- You Make Bad Choices and Take Unneeded Risks for It
When your priorities shift, it always comes with consequences. For example, you risk job security in a good company so you can get drugs. If you’re a thrill-seeker, you’ll want to join riskier activities to find your high.
Often, it first creates small frustrations for the people around you. It will then fester into larger and sometimes irreparable mistakes. If you don’t stop, you’ll find yourself drowning in dilemmas, debt, desperation, and depression.
Even when you’re already in rehab, having a history of addiction can still affect your life. Relapse is a common occurrence among addicts. A study says 50% of recovered addicts knew other people assumed they’d relapse.
Many businesses and employers don’t want to risk hiring ex-addicts. In the same paper, 16.2% of US adults got denied employment. This happened despite their successful rehabilitation and recovery.
- You Turn to It When You Have Problems
For addicts, submitting to their habits is more than good and pleasurable. Your addiction becomes a place of safety for you. When something terrible occurs, your first thought is to go to your safe space.
The substance or habit may not even have any effect on the problems you have in life. You may even reason out that turning to your addiction makes sense. If you feel that the way to solve your problems is to run to a substance or habit, you may be an addict.
- You Turn to It Even When You Don’t Have Problems
What if there aren’t stressors that are causing you to turn to a habit or substance? Is it still addiction if you use marijuana or binge-eat to feel good? Yes, this is still an addiction.
For example, you feel good about making a big sale. Your first celebratory thought is victory sex or a night out with friends. You may even think to congratulate your deed with an indulgent shopping or eating spree.
As you can see, addiction doesn’t only affect people when they’re down. It beckons them when they also feel great. Often, addicts use their triumphs as an excuse to act on their addiction.
- You Make Excuses When Friends or Family Express Their Concerns
It’s easy to say that other people don’t understand what you’re going through. It’s easy to think they don’t know what your needs are. Can you blame if they spot your addiction before you do?
If someone calls you out for your addiction, you may deny it. You may often find yourself saying that it’s not serious. You may make promises to stop, even if you know you can’t.
Some people start hiding their addictions from loved ones. Others start to take less time for their family.

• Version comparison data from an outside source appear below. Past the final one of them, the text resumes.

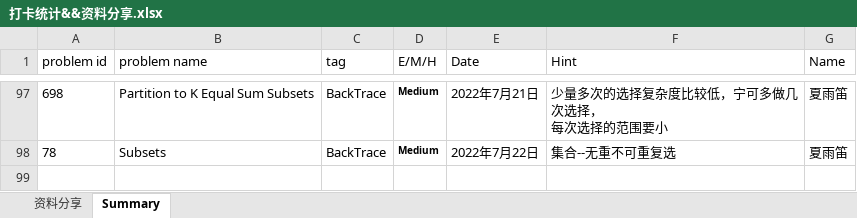
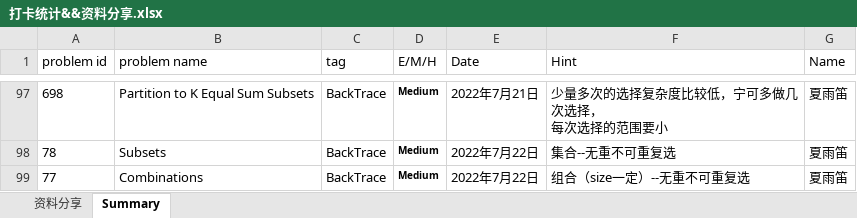
Before and after one commit to JILLXIA/2021leetcode, an Excel workbook: 打卡统计&&资料分享.xlsx, sheet Summary, drawn as a sheet; only a part is shown, gaps mark what is left out; values as stored, in another font and other column widths than the file's, no borders; the diff names each change by its address in the sheet, - before the commit and + after, or states it on an @@ line.

```diff
--- a/打卡统计&&资料分享.xlsx (sheet Summary)
+++ b/打卡统计&&资料分享.xlsx (sheet Summary)
+row 99: 77 | Combinations | BackTrace | Medium | 2022年7月22日 | 组合（size一定）--无重不可重复选 | 夏雨笛
```
Also changed, not shown: 1 other file.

This can lead to broken families and severed relationships.
Try to get better before your addiction causes permanent damages to your relationships with others. Remember, you don’t need to hit rock bottom before you stop. This is only one of the common myths about addiction.
- You Developed a Tolerance to It

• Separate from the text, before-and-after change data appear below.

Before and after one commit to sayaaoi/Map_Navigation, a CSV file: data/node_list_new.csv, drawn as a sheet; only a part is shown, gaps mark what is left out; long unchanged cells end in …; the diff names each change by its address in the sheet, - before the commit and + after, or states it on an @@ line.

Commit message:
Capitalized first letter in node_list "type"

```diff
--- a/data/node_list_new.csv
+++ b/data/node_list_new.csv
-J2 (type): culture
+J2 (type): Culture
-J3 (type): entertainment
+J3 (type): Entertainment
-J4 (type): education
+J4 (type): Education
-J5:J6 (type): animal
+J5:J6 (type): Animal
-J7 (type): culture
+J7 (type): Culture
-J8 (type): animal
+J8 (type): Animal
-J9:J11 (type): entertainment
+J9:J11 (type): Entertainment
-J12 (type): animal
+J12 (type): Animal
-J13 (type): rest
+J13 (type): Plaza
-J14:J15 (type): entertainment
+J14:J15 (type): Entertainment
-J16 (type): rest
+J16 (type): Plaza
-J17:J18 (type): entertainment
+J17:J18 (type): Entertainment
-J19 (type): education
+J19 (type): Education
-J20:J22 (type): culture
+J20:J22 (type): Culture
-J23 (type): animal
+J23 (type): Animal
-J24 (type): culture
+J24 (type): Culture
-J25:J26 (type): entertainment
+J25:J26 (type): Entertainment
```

You’ll know you’re addicted when you start to build substance tolerance. Often, this applies to the traditional definition of addicts like drug addicts.

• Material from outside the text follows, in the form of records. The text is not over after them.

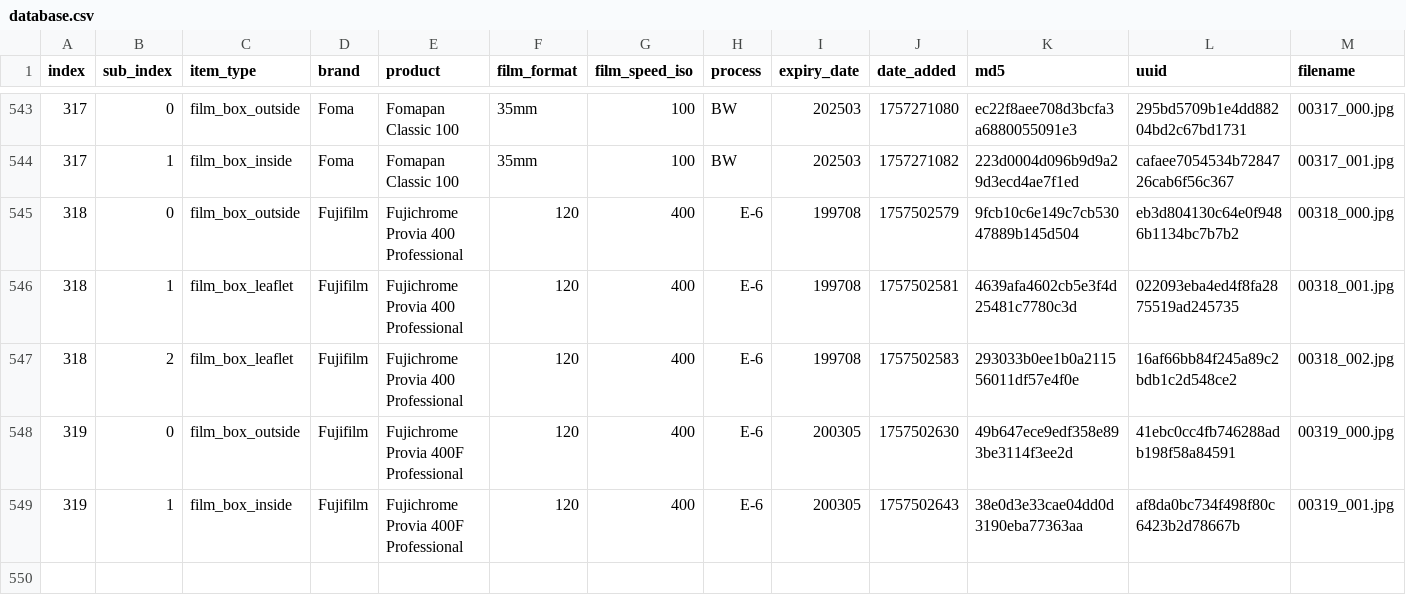
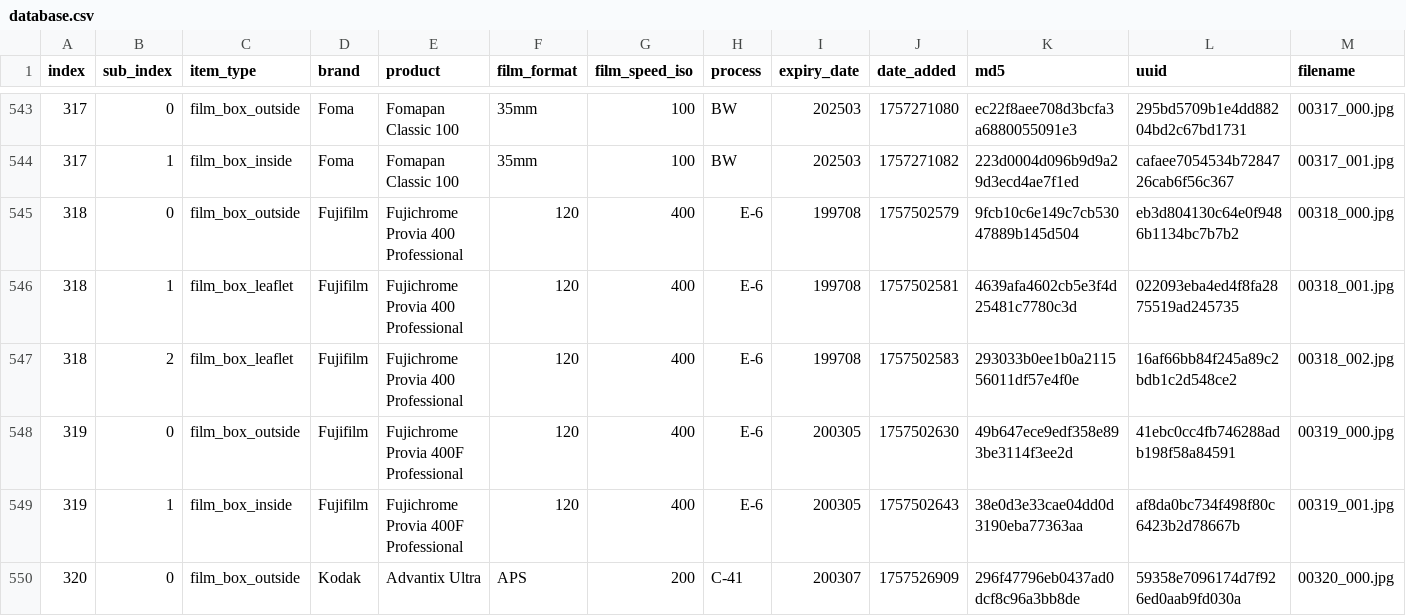
Before and after one commit to dekuNukem/Film-Packaging, a CSV file: film_packaging/database.csv, drawn as a sheet; only a part is shown, gaps mark what is left out; rows hold the shown columns only; the diff names each change by its address in the sheet, - before the commit and + after, or states it on an @@ line.

```diff
--- a/film_packaging/database.csv
+++ b/film_packaging/database.csv
+row 550: 320 | 0 | film_box_outside | Kodak | Advantix Ultra | APS | 200 | C-41 | 200307 | 1757526909 | 296f47796eb0437ad0dcf8c96a3bb8de | 59358e7096174d7f926ed0aab9fd030a | 00320_000.jpg
```
Also changed, not shown: 9 other files.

Compare how much substance you began using before and how much you need now. If you can’t get high from the same amount from your first time, you may be an addict. This is one of the quickest ways to tell if you’re a substance abuser.
You don’t need to take a large amount of something to say you have more tolerance. Sometimes, the high goes away faster, and you’ll need to do your habit more often. This is your body adapting to the substances you’re taking.
Drug addicts are often at risk here. They may lose track of the increasing amounts they’re using. It can lead to death from overdose or major health problems.
Do Some Self-Assessment and Get Help
What does addiction feel like? We hope that these signs help with your self-assessment. If you have any worries that you are an addict based on the list, get help from a professional.
Now you understand how to know if you have an addiction. We hope you take care of yourself and find the help you or a loved one needs. If you want to know more about addiction and health, check out our other guides on the blog.